After punitive and abstinence-based drug policies of the 1990s failed to deter drug use, some justice systems are turning to “harm reduction”—a public health philosophy that the Vera Institute of Justice calls a set of practical strategies that seeks to reduce the negative consequences associated with drug use. Many harm reduction strategies have been used to address drug use in the community, but they have only recently begun to be implemented in the justice system, Vera says. A new report, “A New Normal: Helping the Criminal Justice System Address Opioid Overdoses,” describes harm reduction strategies, such as syringe exchanges and the distribution of the opioid antidote naloxone. It includes the voices of 14 people from across the political spectrum—from law enforcement, court systems, and corrections departments in New Mexico, New York, North Carolina, and West Virginia—who talk about challenges of implementing harm reduction strategies in the justice system, and the feasibility of their widespread adoption.

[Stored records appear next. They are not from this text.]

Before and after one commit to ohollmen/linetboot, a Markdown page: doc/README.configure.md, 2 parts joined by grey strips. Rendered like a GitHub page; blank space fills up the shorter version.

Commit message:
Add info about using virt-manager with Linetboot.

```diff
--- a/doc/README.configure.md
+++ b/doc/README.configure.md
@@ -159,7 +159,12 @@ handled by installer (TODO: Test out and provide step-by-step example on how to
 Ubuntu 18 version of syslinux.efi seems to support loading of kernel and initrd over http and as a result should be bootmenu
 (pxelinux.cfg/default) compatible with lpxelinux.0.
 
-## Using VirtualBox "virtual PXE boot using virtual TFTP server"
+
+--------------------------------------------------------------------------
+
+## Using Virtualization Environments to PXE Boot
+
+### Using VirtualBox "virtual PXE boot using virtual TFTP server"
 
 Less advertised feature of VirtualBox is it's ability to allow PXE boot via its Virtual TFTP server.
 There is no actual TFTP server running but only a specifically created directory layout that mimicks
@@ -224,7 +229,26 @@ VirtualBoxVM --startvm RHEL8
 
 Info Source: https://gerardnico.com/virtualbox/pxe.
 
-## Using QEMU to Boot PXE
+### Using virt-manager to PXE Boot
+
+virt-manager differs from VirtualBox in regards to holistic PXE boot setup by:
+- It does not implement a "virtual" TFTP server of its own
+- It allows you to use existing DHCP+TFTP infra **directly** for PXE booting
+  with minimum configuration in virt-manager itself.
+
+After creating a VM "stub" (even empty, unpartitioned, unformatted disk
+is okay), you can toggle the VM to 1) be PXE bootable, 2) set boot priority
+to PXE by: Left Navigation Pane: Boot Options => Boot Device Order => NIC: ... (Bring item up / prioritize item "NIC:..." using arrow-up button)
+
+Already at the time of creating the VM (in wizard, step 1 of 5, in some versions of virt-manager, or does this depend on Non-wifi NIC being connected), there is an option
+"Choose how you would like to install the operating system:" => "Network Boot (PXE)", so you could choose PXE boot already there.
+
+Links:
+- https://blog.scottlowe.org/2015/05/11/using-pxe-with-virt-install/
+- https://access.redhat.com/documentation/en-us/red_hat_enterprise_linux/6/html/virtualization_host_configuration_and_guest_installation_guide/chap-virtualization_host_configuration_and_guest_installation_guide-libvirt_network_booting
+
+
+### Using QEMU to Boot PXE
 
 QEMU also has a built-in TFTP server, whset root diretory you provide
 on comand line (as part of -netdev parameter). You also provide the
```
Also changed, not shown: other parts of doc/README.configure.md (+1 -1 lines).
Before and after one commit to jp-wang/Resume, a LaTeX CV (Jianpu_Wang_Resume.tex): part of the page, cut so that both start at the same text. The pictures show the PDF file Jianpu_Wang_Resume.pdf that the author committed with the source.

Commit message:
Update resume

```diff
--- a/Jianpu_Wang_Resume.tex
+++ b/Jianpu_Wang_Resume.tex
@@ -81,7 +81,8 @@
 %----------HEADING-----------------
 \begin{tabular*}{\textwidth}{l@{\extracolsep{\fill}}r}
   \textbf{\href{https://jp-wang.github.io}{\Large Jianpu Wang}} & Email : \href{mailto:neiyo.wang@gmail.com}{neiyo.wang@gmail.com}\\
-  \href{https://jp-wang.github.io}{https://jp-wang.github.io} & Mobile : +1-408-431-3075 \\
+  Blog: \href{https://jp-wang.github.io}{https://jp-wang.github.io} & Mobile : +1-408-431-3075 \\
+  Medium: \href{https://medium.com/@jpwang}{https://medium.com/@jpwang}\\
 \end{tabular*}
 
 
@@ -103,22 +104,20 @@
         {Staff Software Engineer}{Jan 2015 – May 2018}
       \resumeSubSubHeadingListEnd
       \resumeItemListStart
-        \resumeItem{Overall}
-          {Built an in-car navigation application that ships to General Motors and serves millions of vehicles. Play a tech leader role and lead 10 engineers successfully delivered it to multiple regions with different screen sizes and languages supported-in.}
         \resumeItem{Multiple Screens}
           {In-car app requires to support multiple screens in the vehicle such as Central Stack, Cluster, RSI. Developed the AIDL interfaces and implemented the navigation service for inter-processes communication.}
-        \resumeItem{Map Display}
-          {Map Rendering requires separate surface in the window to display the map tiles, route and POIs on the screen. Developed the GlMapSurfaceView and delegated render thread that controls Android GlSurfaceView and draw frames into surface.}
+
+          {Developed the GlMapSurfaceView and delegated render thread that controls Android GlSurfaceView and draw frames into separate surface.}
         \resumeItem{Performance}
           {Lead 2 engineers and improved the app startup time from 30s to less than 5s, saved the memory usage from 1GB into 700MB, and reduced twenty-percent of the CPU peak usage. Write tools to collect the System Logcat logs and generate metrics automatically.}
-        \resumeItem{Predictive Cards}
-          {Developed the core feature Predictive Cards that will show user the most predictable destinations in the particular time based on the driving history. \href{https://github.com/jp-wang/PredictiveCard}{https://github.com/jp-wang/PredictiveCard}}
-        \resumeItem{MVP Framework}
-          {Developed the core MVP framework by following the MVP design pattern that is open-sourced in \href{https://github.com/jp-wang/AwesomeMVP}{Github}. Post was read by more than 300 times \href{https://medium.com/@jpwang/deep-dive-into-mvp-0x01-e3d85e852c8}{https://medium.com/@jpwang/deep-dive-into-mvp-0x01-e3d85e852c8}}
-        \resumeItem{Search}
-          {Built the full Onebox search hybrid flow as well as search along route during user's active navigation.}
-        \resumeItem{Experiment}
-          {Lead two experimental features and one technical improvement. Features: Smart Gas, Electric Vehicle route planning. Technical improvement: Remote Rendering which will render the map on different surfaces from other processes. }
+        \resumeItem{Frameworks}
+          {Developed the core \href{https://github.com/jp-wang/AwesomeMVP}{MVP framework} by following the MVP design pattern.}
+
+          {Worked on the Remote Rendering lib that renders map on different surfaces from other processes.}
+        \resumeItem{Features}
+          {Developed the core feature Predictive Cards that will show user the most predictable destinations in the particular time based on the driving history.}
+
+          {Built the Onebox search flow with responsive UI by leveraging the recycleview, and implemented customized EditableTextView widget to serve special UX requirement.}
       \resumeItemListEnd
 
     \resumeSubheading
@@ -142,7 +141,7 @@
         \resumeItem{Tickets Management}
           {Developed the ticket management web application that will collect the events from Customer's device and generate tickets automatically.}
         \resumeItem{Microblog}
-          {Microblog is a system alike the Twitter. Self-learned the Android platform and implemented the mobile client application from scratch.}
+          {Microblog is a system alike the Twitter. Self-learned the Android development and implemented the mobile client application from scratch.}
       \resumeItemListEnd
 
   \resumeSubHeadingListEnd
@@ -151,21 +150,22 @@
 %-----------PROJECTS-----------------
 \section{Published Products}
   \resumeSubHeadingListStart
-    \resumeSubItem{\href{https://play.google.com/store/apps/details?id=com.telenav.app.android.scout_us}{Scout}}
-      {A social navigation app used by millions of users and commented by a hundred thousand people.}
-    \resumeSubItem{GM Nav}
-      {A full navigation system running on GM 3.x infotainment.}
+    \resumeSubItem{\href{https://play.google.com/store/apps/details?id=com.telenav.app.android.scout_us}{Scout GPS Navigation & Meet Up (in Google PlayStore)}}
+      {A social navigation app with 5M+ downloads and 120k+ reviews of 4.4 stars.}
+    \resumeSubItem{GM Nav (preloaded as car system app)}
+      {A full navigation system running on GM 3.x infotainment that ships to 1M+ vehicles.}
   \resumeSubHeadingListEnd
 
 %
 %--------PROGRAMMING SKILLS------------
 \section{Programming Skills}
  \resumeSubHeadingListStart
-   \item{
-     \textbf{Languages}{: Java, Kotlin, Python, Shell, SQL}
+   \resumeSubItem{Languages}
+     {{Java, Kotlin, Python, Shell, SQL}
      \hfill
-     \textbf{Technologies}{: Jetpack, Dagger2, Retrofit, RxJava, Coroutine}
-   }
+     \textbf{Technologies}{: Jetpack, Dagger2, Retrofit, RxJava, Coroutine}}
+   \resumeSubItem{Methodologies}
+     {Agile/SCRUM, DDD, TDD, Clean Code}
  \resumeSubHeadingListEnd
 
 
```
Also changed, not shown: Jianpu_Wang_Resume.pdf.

“In cities and states across the country, there is a growing appetite for shifting the way we respond to people who use drugs away from strictly punishment and towards more effective, compassionate responses,” said Vera’s Leah Pope, the report’s co-author. The report says obstacles to the widespread adoption of harm reduction strategies include the need to elevate understanding about what harm reduction means and which strategies are viable at different stages of the justice system; deeply held beliefs about the nature of addiction and recovery; and questions about the appropriate role for the criminal justice system in responding to drug use.